A couple of weeks back, I was walking through the parking lot from the grocery store to my car, squinting because the sun was doing its best to blind me. With my face all pinched up, I realized something that made me feel extremely silly . . . my sunglasses were perched on my head right where I put them. I was squinting for no reason, and I had the answer to my problem right in front of me—or if we’re being technical, on top of me.
That’s a silly story of my absentmindedness, but it brings to light a good point: we often have the answer right in front of us, but we fail to put it to use. Like when you lose something and look all around, not remembering where you put it . . . and then you look, and oops! it’s in your hand. Ever done that? Surely I’m not the only one!
As Christian young women, we have the choice to go to one of two places for guidance, advice, and wisdom. We can turn to the world and find answers that ultimately lead to unfulfillment, dissatisfaction, and emptiness, or we can go to God and ask what he thinks. Proverbs 2:6 says: “For the LORD gives wisdom; from his mouth come knowledge and understanding.” When God gives wisdom, it’s not a game of monkey in the middle, where He tosses it over our heads so we can never quite catch it.
Have you ever felt that God didn’t give you wisdom when you asked for it? Maybe it was about whether to attend college or to pursue a certain relationship. If we truly ask, and if we’re willing to listen, God will give us wise counsel.
Here’s the deal. A lot of times, we get knowledge and wisdom confused. Knowledge is to know something. For instance, I know the speed limit is sixty miles per hour. I’m also aware of the fact that if I go over that limit, it’s likely I’ll get a traffic ticket. However, knowing that won’t save me from a ticket. Wisdom is knowing what to do with the knowledge that we have. I know I’ll get a ticket for speeding, but I have to have wisdom to push the brake and stop speeding.
So how do we find wisdom? How do we know what God wants us to do?
- Ask Him. Often, when faced with situations that call for wisdom, it’s easy to worry, turn the options over and over in our heads, and stress about what to do. But have we actually taken the time to stop and look up at our heavenly Father for advice? Ask Him for guidance, and then listen to what He says. Sometimes we just simply forget to ask.
- Ask Others. A lot of times, God uses the people in our lives to help us know what steps to take. Ask a wise parent, older sibling, someone at your church, or a godly friend for their advice and counsel. They can help you see things from a different perspective and bring things to your attention that you might not have known before.
- Look Around You. Just like my sunglasses perched on my head weren’t being put to use, sometimes God has already given us the answer we’re looking for. In John chapter twelve, Jesus gives the disciples some advice: “While you have the light, believe in the light” (v. 36). After that, Jesus doesn’t stick around to allow the disciples to come and ask, ”Okay, so when You said believe in the light, are You sure You meant that? Or are You saying . . . ?”

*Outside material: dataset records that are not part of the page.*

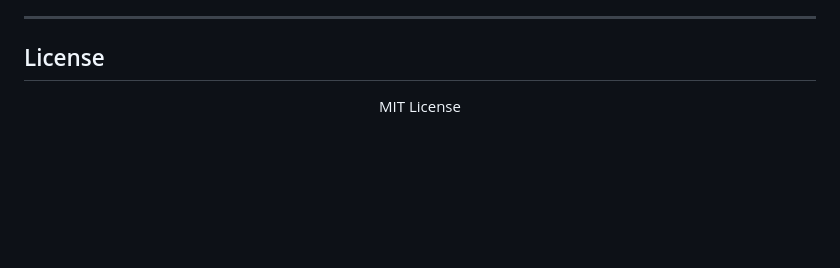
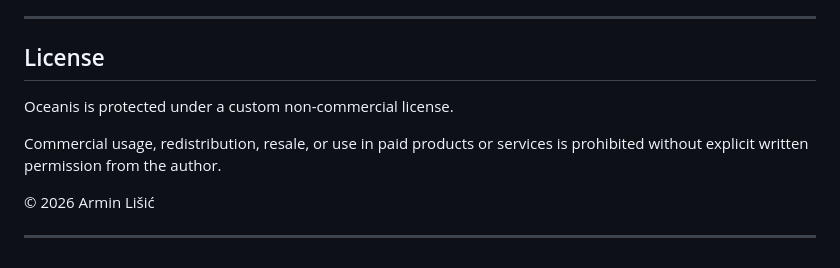
Before and after one commit to Armin-000/realtime-weather-waves, a Markdown page: README.md, the part around the change. Drawn GitHub-style; blank space fills up the shorter version.

```diff
--- a/README.md
+++ b/README.md
@@ -362,8 +362,14 @@ Possible future upgrades include:
 
 ## License
 
-<div align="center">
+Oceanis is protected under a custom non-commercial license.
 
-MIT License
+Commercial usage, redistribution, resale,
+or use in paid products or services is prohibited
+without explicit written permission from the author.
+
+© 2026 Armin Lišić
+
+---
 
 </div>
```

Nope, it actually says, “When Jesus had said these things, he departed and hid himself from them.” What!? He hid from them? Jesus wasn’t trying to play games. He had given them advice, and He didn’t wait to hear their “but waits.” He had told them the right thing to do, and no questions were necessary.
The Bible gives us so many clear truths:
- Love others (John 13:34).
- Forgive others (Col. 3:13).
- Speak the truth in love (Eph. 4:15).
When we have these in mind, we can take them and apply it to our situation.
A hard relationship that’s struggling? God says to love, so how can I love them through this situation?
Figuring out if college is a wise decision? Ephesians 5:16 says to make “the best use of the time.” Would college be the best use of my time right now? Why or why not?
The Word of God is “a lamp to [our] feet and a light to [our] path” (Ps. 119:105). A lamp doesn’t do us much good if we leave it on the top shelf in a cabinet. Use His truth to sift through your situation and to figure out what would bring the most glory to Him, because really, that’s the goal.
When have you faced difficult decisions? How has God given you wisdom? I’d love to talk in the comments!